When I was done with each planter, I asked him if he would like to water the flowers. He eagerly filled up the plastic pitcher in the house, carefully walked out to where I was, and gently watered each flower.
I brought the planters out and placed them along the walkway. He was satisfied. We had planted the flowers that he would enjoy for the summer and early fall, until he went to the nursing home.
Dad welcoming anyone who wanted to visit him
to his flower-lined walkway.
This year, my Mom said that she would like to have flowers along the walkway…just like my Dad did. “Maybe even a tomato plant, just like we had last year,” she said.
Tomato plants I planted for my Mom this year.
Although she wanted to pick out the flowers, we didn’t have time on Thursday. I offered to get the flowers if she told me what colors she liked.
“Anything that I can see. Bright colors – like yellow, pink, and red,” she said.
Sophia and I picked out a variety of flowers in the colors she wanted once we got near home that afternoon.
On Saturday afternoon, I planted all the planters – five are filled with flowers and one has cherry tomato plants in it.
Five flower planters for Mom.
Interestingly, one of the planters had a tiny purple flower – ironically, an annual flower - growing amongst the dead leaves and plants from last year. I removed all the dead plant material, leaving only the purple flower. Around it, I put bright yellow marigolds and red flowers.
Single purple flower that Dad and I planted last year,
but somehow survived the freezing temperatures.
This annual flower came up again this year.
I looked at that lone flower…the one that made it through an entire winter of sub-zero temperatures outdoors. There it proudly stood – right in the front – the focal point of the arrangement. A reminder of my Dad and his love for gardening and flowers.
I’ll be watering and caring for the flowers and tomatoes until she moves back home on June 27th. She has been in the hospital, transitional care unit (at the nursing home), and now assisted living for almost four months due to a fractured ankle and complications from diabetes. Now, she is ready to return home – much stronger and healthier than she has been for years.
Five yellow flowers in the center representing our family.
When I drive her up the driveway to her home that Wednesday, the flowers will be there waiting for her…welcoming her home.

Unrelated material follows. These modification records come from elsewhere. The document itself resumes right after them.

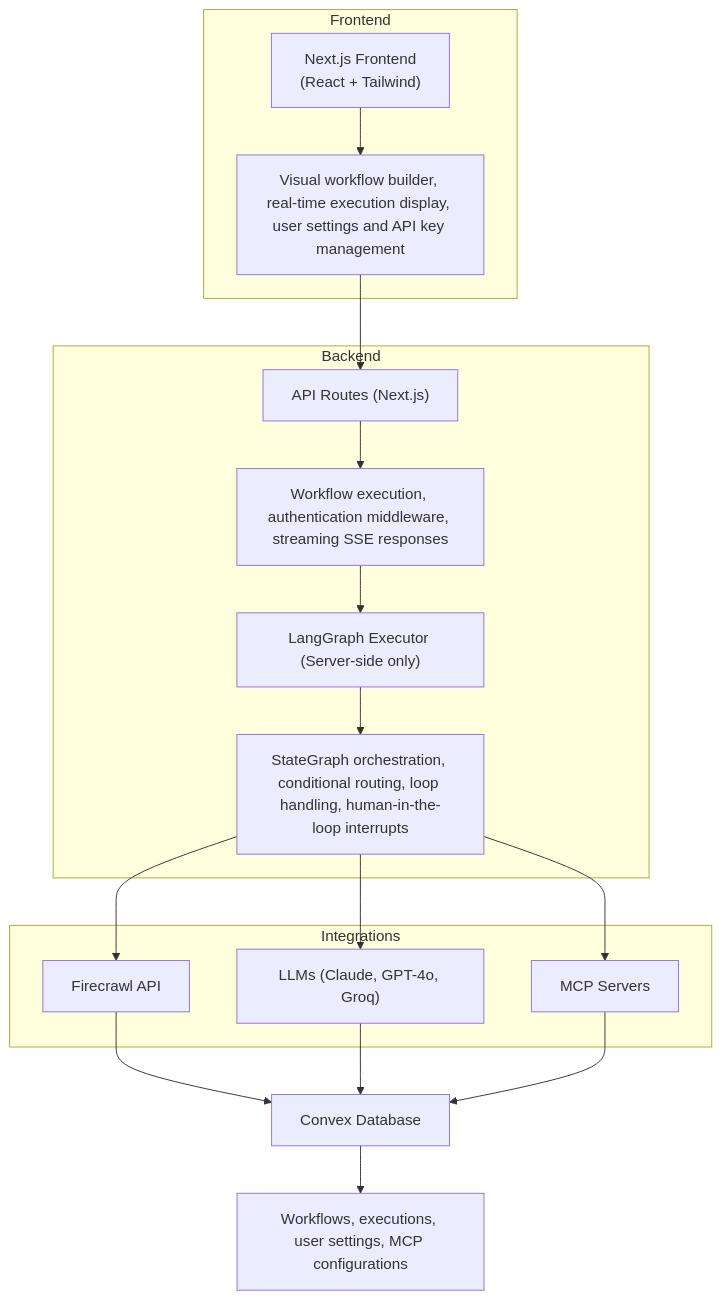
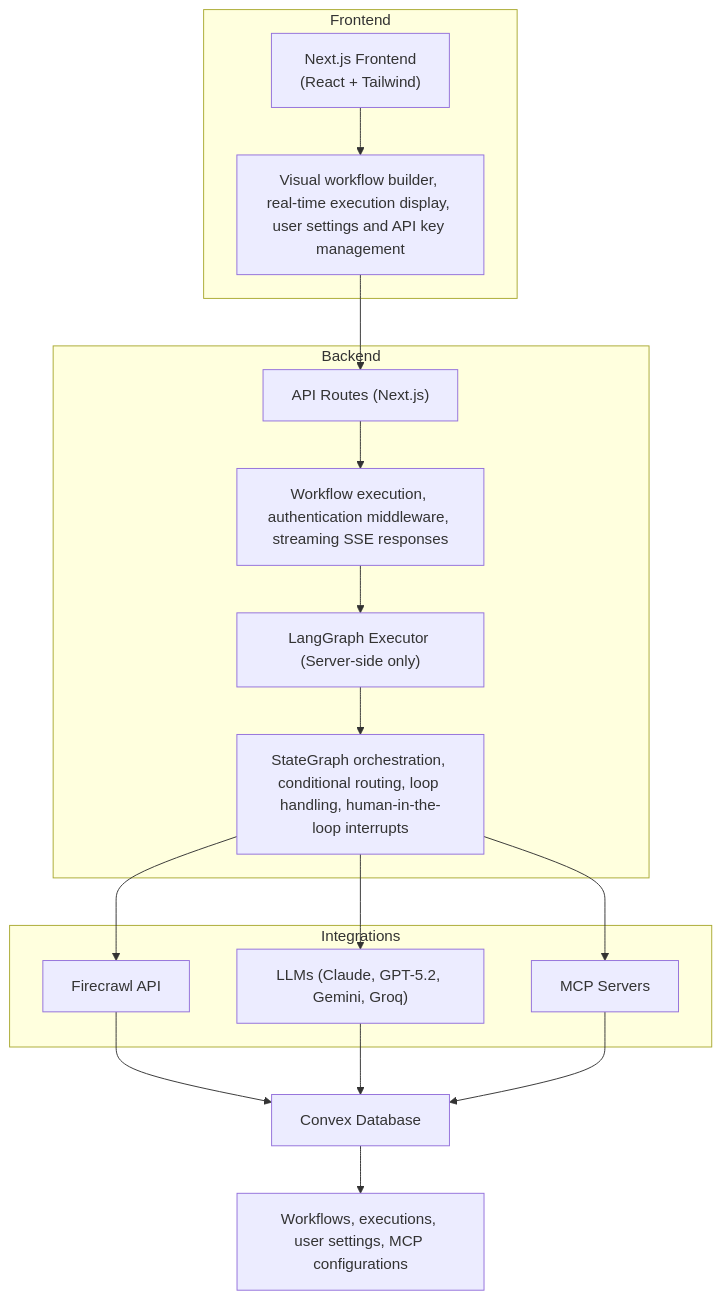
One commit to balajir2/open-agent-builder changed the diagram in README.md. Above: the diagram before and after it, drawn with Mermaid. The commit also changed other lines of this file and 1 other file, not shown here.

````diff
--- a/README.md
+++ b/README.md
@@ -752,36 +775,36 @@
 ```mermaid
 %%{init: {'flowchart': {'htmlLabels': false}} }%%
 flowchart TD
   subgraph Frontend
     A["Next.js Frontend\n(React + Tailwind)"]
     A_desc["Visual workflow builder, real-time execution display, user settings and API key management"]
     A --> A_desc
   end
 
   subgraph Backend
     B["API Routes (Next.js)"]
     B_desc["Workflow execution, authentication middleware, streaming SSE responses"]
     C["LangGraph Executor (Server-side only)"]
     C_desc["StateGraph orchestration, conditional routing, loop handling, human-in-the-loop interrupts"]
     B --> B_desc
     C --> C_desc
     A_desc --> B
     B_desc --> C
   end
 
   subgraph Integrations
     D1["Firecrawl API"]
-    D2["LLMs (Claude, GPT-4o, Groq)"]
+    D2["LLMs (Claude, GPT-5.2, Gemini, Groq)"]
     D3["MCP Servers"]
     C_desc --> D1
     C_desc --> D2
     C_desc --> D3
   end
 
   D_common["Convex Database"]
   D_common_desc["Workflows, executions, user settings, MCP configurations"]
   D1 --> D_common
   D2 --> D_common
   D3 --> D_common
   D_common --> D_common_desc
 ```
````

And, hopefully, reminding her of my Dad and the wonderful life they shared together.